The public sector has led the way to opening up data sets to enable new and improved applications using such data to be developed, resulting in uses that could never have been envisaged by the originators of the dataset. There is still more that can be done with public data sets and this should be facilitated by grant funding in related research & development, along with events supporting disruptive technology and approaches.

The private sector has been less forthcoming in opening up their data, due to various reasons including commercial sensitivities, anonymising data and resources needed to set up licensing frameworks and agreements.

For the true power of big & open data to be realised, these barriers need to be properly understood and removed where practicable. Such opening up of datasets can create economic, social and environmental benefits for the supplier and the user. Examples of data utilisation provided in this report will hopefully give a flavour of some of the practical applications that have already been developed and the benefits that are now possible.

Just as there are many possible applications for data, there are also multiple business models to allow the access of data without compromising the commercial value to the holder of the data. If done correctly, it can be a win-win situation, such as making suppliers aware of end use applications they had not considered themselves or creating strong partnerships.

Ideally, the leaps of faith shown by the vanguard organisations will encourage greater collaboration and consideration of big & open data. In the meantime, BRE will continue to explore the potential to make better use of the data it holds and welcome discussions with other organisations who could be part of this process.


In 2014, the BRE Trust commissioned the study ‘Open & Big Data in Construction’, which was undertaken by BRE in collaboration with Generation for Change (G4C, part of Constructing Excellence). This project set out to engage with the construction industry to discuss, and identify solutions to, the barriers currently slowing the use of open and/or big data within the built environment. In order to achieve this, the study looked to demonstrate the potential benefits that collecting, managing, analysing and even releasing data can have on a range of organisations within the construction sector.

One of the most prominent barriers to data utilisation identified during the study was that those who are relatively new to the area often feel overwhelmed by the technical language used. Subsequently, this report also looks to simplify wording and clearly explain some of the most important issues. The main objective from this study is to raise awareness of the benefits that data utilisation can offer, and simultaneously increase the level of data literacy along the supply chain.
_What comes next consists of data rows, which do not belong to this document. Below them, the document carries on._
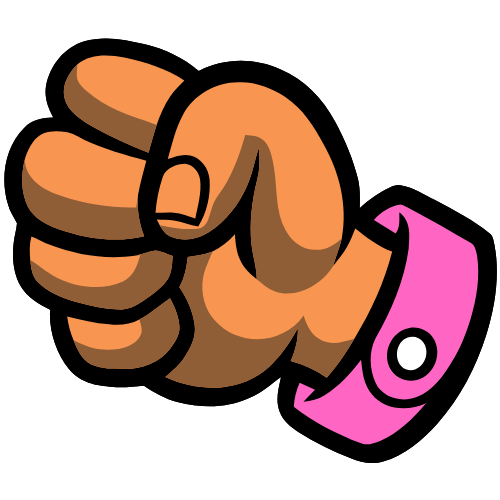
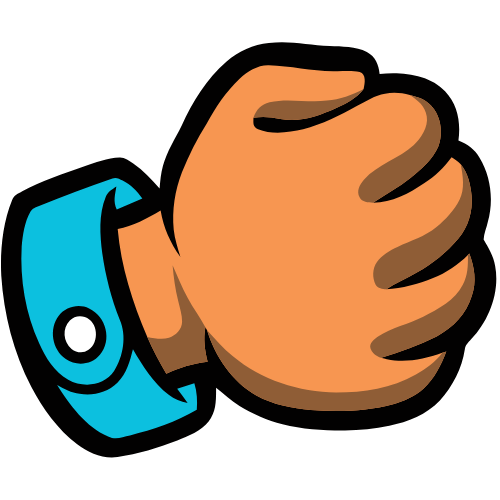
Completed UI design for RPS game for now. Maybe more changes to come.

diff --git a/script.js b/script.js
@@ -23,17 +23,35 @@ function playGame(roundEnd) {
     }
 
     function determineComputerChoice(computerChoice) {
+        const computer_frame_img = document.querySelector('.computer_frame img');
+
+         // REMOVE ANIMATION AND RESET
+         computer_frame_img.style.animation = 'none';
+         computer_frame_img.offsetHeight;
+
+         // APPLY ANIMATION
+         computer_frame_img.style.animation = 'shake 1600ms ease-in';
+
         if(computerChoice >= 1 && computerChoice <=3) {
-            console.log(`Computer chooses Rock!`);
-            computer_text.textContent = "Computer chooses Rock!";
+            computer_frame_img.src = '/images/rps-rock-hand-left.png';
+            setTimeout(()=> {
+                computer_frame_img.src = '/images/rps-rock-hand-left.png';
+                computer_text.textContent = "Computer chooses Rock!";
+            }, 1400)
             return "rock";
         } else if(computerChoice >= 4 && computerChoice <= 6) {
-            console.log(`Computer chooses Paper!`);
-            computer_text.textContent = "Computer chooses Paper!";
+            computer_frame_img.src = '/images/rps-rock-hand-left.png';
+            setTimeout(()=> {
+                computer_frame_img.src = '/images/rps-paper-hand-left.png';
+                computer_text.textContent = "Computer chooses Paper!";
+            }, 1400)
             return "paper";
         } else if(computerChoice >= 7 && computerChoice <= 10) {
-            console.log(`Computer chooses Scissors!`);
-            computer_text.textContent = "Computer chooses Scissors!";
+            computer_frame_img.src = '/images/rps-rock-hand-left.png';
+            setTimeout(()=> {
+                computer_frame_img.src = '/images/rps-scissors-hand-left.png';
+                computer_text.textContent = "Computer chooses Scissors!";
+            }, 1400)
             return "scissors";
         }
     }
@@ -41,20 +59,30 @@ function playGame(roundEnd) {
     function handlePlayerChoice(playerChoice) {
         const player_frame_img = document.querySelector('.player_frame img');
 
+        // REMOVE ANIMATION AND RESET
+        player_frame_img.style.animation = 'none';
+        player_frame_img.offsetHeight;
+
+        // APPLY ANIMATION
+        player_frame_img.style.animation = 'shake 1600ms ease-in';
+        
         if(!activeGame) return;
 
         if(playerChoice === "rock") {
+            player_frame_img.src = '/images/rps-rock-hand-right.png';
             setTimeout(()=> {
-                player_frame_img.src = '/images/rps-rock-hand-left.png';
-            }, 1000)
+                player_frame_img.src = '/images/rps-rock-hand-right.png';
+            }, 1400)
         } else if(playerChoice === "paper") {
+            player_frame_img.src = '/images/rps-rock-hand-right.png';
             setTimeout(()=> {
-                player_frame_img.src = '/images/rps-paper-hand-left.png';
-            }, 1000)
+                player_frame_img.src = '/images/rps-paper-hand-right.png';
+            }, 1400)
         } else {
+            player_frame_img.src = '/images/rps-rock-hand-right.png';
             setTimeout(()=> {
-                player_frame_img.src = '/images/rps-scissors-hand-left.png';
-            }, 1000)
+                player_frame_img.src = '/images/rps-scissors-hand-right.png';
+            }, 1400)
         }
         
         const computerChoice = determineComputerChoice(getComputerChoice());
@@ -85,46 +113,39 @@ function playGame(roundEnd) {
 
 
         if (playerChoice === computerChoice) {
-                    console.log(`Player chooses ${playerChoice.charAt(0).toUpperCase() + playerChoice.slice(1)
-                    }!`);
-                    player_text.textContent = `Player chooses ${playerChoice.charAt(0).toUpperCase() + playerChoice.slice(1)
-                    }!`;
-                    gameScore.player++;
-                    gameScore.computer++;
-                    player_score.textContent = `Player Score: ${gameScore.player}`;
-                    computer_score.textContent = `Computer Score: ${gameScore.computer}`;
-                    console.log(`It's a tie!`);
-                    winner_text.textContent = `It's a tie!`;
+                    setTimeout(()=> {
+                        player_text.textContent = `Player chooses ${playerChoice.charAt(0).toUpperCase() + playerChoice.slice(1)
+                        }!`;
+                        player_score.textContent = `Player Score: ${gameScore.player}`;
+                        computer_score.textContent = `Computer Score: ${gameScore.computer}`;
+                        winner_text.textContent = `It's a tie!`;
+                    }, 1400);
+                        gameScore.player++;
+                        gameScore.computer++;
                     
         } else if ((playerChoice === 'rock' && computerChoice === 'scissors') ||
                    (playerChoice === 'paper' && computerChoice === 'rock') ||
                    (playerChoice === 'scissors' && computerChoice === 'paper')){
-                     console.log(`Player chooses ${playerChoice.charAt(0).toUpperCase() + playerChoice.slice(1)}!`);
-                     player_text.textContent = `Player chooses ${playerChoice.charAt(0).toUpperCase() + playerChoice.slice(1)
-                     }!`;
-                     console.log(`You win this round! ${playerChoice.charAt(0).toUpperCase() + playerChoice.slice(1)} beats ${computerChoice.charAt(0).toUpperCase() + computerChoice.slice(1)}!`);
-                     winner_text.textContent = `You win this round! ${playerChoice.charAt(0).toUpperCase() + playerChoice.slice(1)} beats ${computerChoice.charAt(0).toUpperCase() + computerChoice.slice(1)}!`;
-
-                     gameScore.player++;
-                     console.log(`Player Score: ${gameScore.player}`);
-                     player_score.textContent = `Player Score: ${gameScore.player}`;
-                     console.log(`Computer Score: ${gameScore.computer}`);
-                     computer_score.textContent = `Computer Score: ${gameScore.computer}`;
+                    setTimeout(()=> {
+                        player_text.textContent = `Player chooses ${playerChoice.charAt(0).toUpperCase() + playerChoice.slice(1)
+                        }!`;
+                        winner_text.textContent = `You win this round! ${playerChoice.charAt(0).toUpperCase() + playerChoice.slice(1)} beats ${computerChoice.charAt(0).toUpperCase() + computerChoice.slice(1)}!`;
+                        player_score.textContent = `Player Score: ${gameScore.player}`;
+                        computer_score.textContent = `Computer Score: ${gameScore.computer}`;
+                    }, 1400);
+                        gameScore.player++;
         } else {
-                     console.log(`Player chooses ${playerChoice.charAt(0).toUpperCase() + playerChoice.slice(1)}!`);
-                     player_text.textContent = `Player chooses ${playerChoice.charAt(0).toUpperCase() + playerChoice.slice(1)
-                     }!`;
-                     console.log(`You lose this round! ${computerChoice.charAt(0).toUpperCase() + computerChoice.slice(1)} beats ${playerChoice.charAt(0).toUpperCase() + playerChoice.slice(1)}!`);
-                     winner_text.textContent = `You lose this round! ${computerChoice.charAt(0).toUpperCase() + computerChoice.slice(1)} beats ${playerChoice.charAt(0).toUpperCase() + playerChoice.slice(1)}!`
-                     gameScore.computer++
-                     console.log(`Computer Score: ${gameScore.computer}`);
-                     computer_score.textContent = `Computer Score: ${gameScore.computer}`;
-                     console.log(`Player Score: ${gameScore.player}`);
-                     player_score.textContent = `Player Score: ${gameScore.player}`;
+                setTimeout(()=> {
+                    player_text.textContent = `Player chooses ${playerChoice.charAt(0).toUpperCase() + playerChoice.slice(1)
+                    }!`;
+                    winner_text.textContent = `You lose this round! ${computerChoice.charAt(0).toUpperCase() + computerChoice.slice(1)} beats ${playerChoice.charAt(0).toUpperCase() + playerChoice.slice(1)}!`
+                    computer_score.textContent = `Computer Score: ${gameScore.computer}`;
+                    player_score.textContent = `Player Score: ${gameScore.player}`;
+                }, 1400);   
+                    gameScore.computer++
         }
             
         localStorage.setItem('gameScore', JSON.stringify(gameScore));
-        console.log(gameScore);
 
         // ROUND END
         if(roundEnd) {
@@ -136,6 +157,8 @@ function playGame(roundEnd) {
 function gameWinner() {
     // TEXT ELEMENT DECLARATIONS
     const winner_text = document.querySelector('.winner_text');
+    const reset_btn = document.querySelector('.reset_btn');
+    const reset_btn_overlay = document.querySelector('.reset_btn_overlay');
 
     // VARIABLE TO COUNT AMOUNT OF ROUNDS PER TURN FOR FIVE TURNS
     let round=0;
@@ -148,14 +171,17 @@ function gameWinner() {
             activeGame = false;
 
             if(gameScore.player > gameScore.computer){
-                console.log("You won the RPS Championship of the World!!")
-                winner_text.textContent = `You won the RPS Championship of the World!!`
+                setTimeout(()=> {
+                    winner_text.textContent = `You won the RPS Championship of the World!!`
+                }, 1400);
             } else if(gameScore.player < gameScore.computer) {
-                console.log("Computer won the RPS Championship of the World!!")
-                winner_text.textContent = `Computer won the RPS Championship of the World!!`
+                setTimeout(()=> {
+                    winner_text.textContent = `Computer won the RPS Championship of the World!!`
+                }, 1400);
             } else {
-                console.log(`This bout was scored a DRAW!`);
-                winner_text.textContent = `This bout was scored a DRAW!`
+                setTimeout(()=> {
+                    winner_text.textContent = `This bout was scored a DRAW!`
+                }, 1400);
             }
 
                 // Disable buttons and clear game state
@@ -168,11 +194,18 @@ function gameWinner() {
 
                 // CLEANS GAME SCORE WHEN GAME IS WON OR LOST
                 localStorage.clear();
-            } 
+                setTimeout(()=> {
+                    reset_btn_overlay.style.display = 'block';
+                }, 3000);
+            }
         }
+        
+        // START GAME INVOKING ROUNDBYROUND FUNC AS A CALLBACK IN PLAYGAME FUNC
+        playGame(roundByRound);
 
-    // START GAME INVOKING ROUNDBYROUND FUNC AS A CALLBACK IN PLAYGAME FUNC
-    playGame(roundByRound);
+        reset_btn.addEventListener('click', ()=> {
+            window.location.reload()
+        });
 }
 
 gameWinner();

diff --git a/style.css b/style.css
@@ -25,6 +25,7 @@ body {
   
 
 .wrapper {
+    position: relative;
     /* background-image: url(/images/city_lights_1.jpg);
     background-repeat: no-repeat;
     background-position: center; */
@@ -118,10 +119,6 @@ body {
     display: flex;
     justify-content: center;
     align-items: center;
-    /* background-image: url('/images/rps-default-hand-left.png');
-    background-repeat: no-repeat;
-    background-position: center;
-    background-size: 150px; */
 
     border: 10px groove rgba(0, 174, 255, 0.5);
     border-radius: 100%;
@@ -139,10 +136,6 @@ body {
     display: flex;
     justify-content: center;
     align-items: center;
-    /* background-image: url('/images/rps-default-hand-right.png');
-    background-repeat: no-repeat;
-    background-position: center;
-    background-size: 150px; */
 
     border: 10px groove rgb(255, 105, 180, 0.5);
     border-radius: 100%;
@@ -158,6 +151,18 @@ body {
 .computer_frame img {
     width: 150px;
     height: auto;
+}
+
+/* IMAGE SHAKE WHEN BUTTONS PRESSED AND BEFORE RPS CHANGE */
+@keyframes shake {
+    0% {transform: translateY(5px)}
+    25% {transform: translateY(-5px)}
+    50% {transform: translateY(5px)}
+    75% {transform: translateY(-5px)}
+    100% {transform: translateY(5px)}
+    50% {transform: translateY(-5px)}
+    25% {transform: translateY(5px)}
+    0% {transform: translateY(-5px)}     
 }
 
 .text_container {
@@ -195,13 +200,45 @@ body {
 }
 
 .btn_container {
+    position: relative;
+
     display: flex;
     justify-content: center;
     align-items: center;
 
+    width: 100%;
+
     margin-bottom: 80px;
 
     gap: 10px;
+}
+
+.reset_btn_overlay {
+    background-color: rgb(0, 0, 0, 0.7);
+
+    display: none;
+
+    position: absolute;
+    top: 0;
+    right: 0;
+    bottom: 0;
+    left: 0;
+}
+
+.reset_btn {
+    background-image: url('/images/rps_restart_btn.png');
+    background-repeat: no-repeat;
+    background-position: center center;
+    background-size: cover;
+
+    width: 200px;
+    height: 200px;
+
+    position: absolute;
+    left: 50%;
+    bottom: 50%;
+
+    transform: translate(-50%, 50%)
 }
 
 .rock_btn {

diff --git a/index.html b/index.html
@@ -22,11 +22,11 @@
             </div>
             <div class="game_screen">
                 <div class="player_frame">
-                    <img src="/images/rps-default-hand-left.png" alt="...">
+                    <img src="/images/rps-rock-hand-right.png" alt="...">
                 </div>
                 <img class="vs_image" src="/images/vs_game_icon.png" alt="...">
                 <div class="computer_frame">
-                    <img src="/images/rps-default-hand-right.png" alt="...">
+                    <img src="/images/rps-rock-hand-left.png" alt="...">
                 </div>
             </div>
             <div class="text_container">
@@ -38,6 +38,9 @@
                 <button class="rock rock_btn permanent-marker-regular"></button>
                 <button class="paper paper_btn permanent-marker-regular"></button>
                 <button class="scissors scissors_btn permanent-marker-regular"></button>
+            </div>
+            <div class="reset_btn_overlay">
+                <div class="reset_btn"></div>
             </div>
        </div>
     </div>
A combination of structured interviews, as well as debate events have been undertaken to stimulate widespread opinion, as well as to provide expert knowledge on this area.

This is the third and final article in the series Open & Big Data in Construction.


This project relied on input and support of a number of people from across the industry:

  • Antonio Pisarno (Marcel Mauer Architects / G4C)
  • Stuart Chalmers (BRE)
  • Professor Tim Stonor (Space Syntax)
  • Stephen Wooldridge (Barratt Homes)
  • Ben Cave (formerly worked with Citadel on the move, now with the ODI)
  • Tom Brown (Lambeth Council)
  • James Johnston (Open Utility)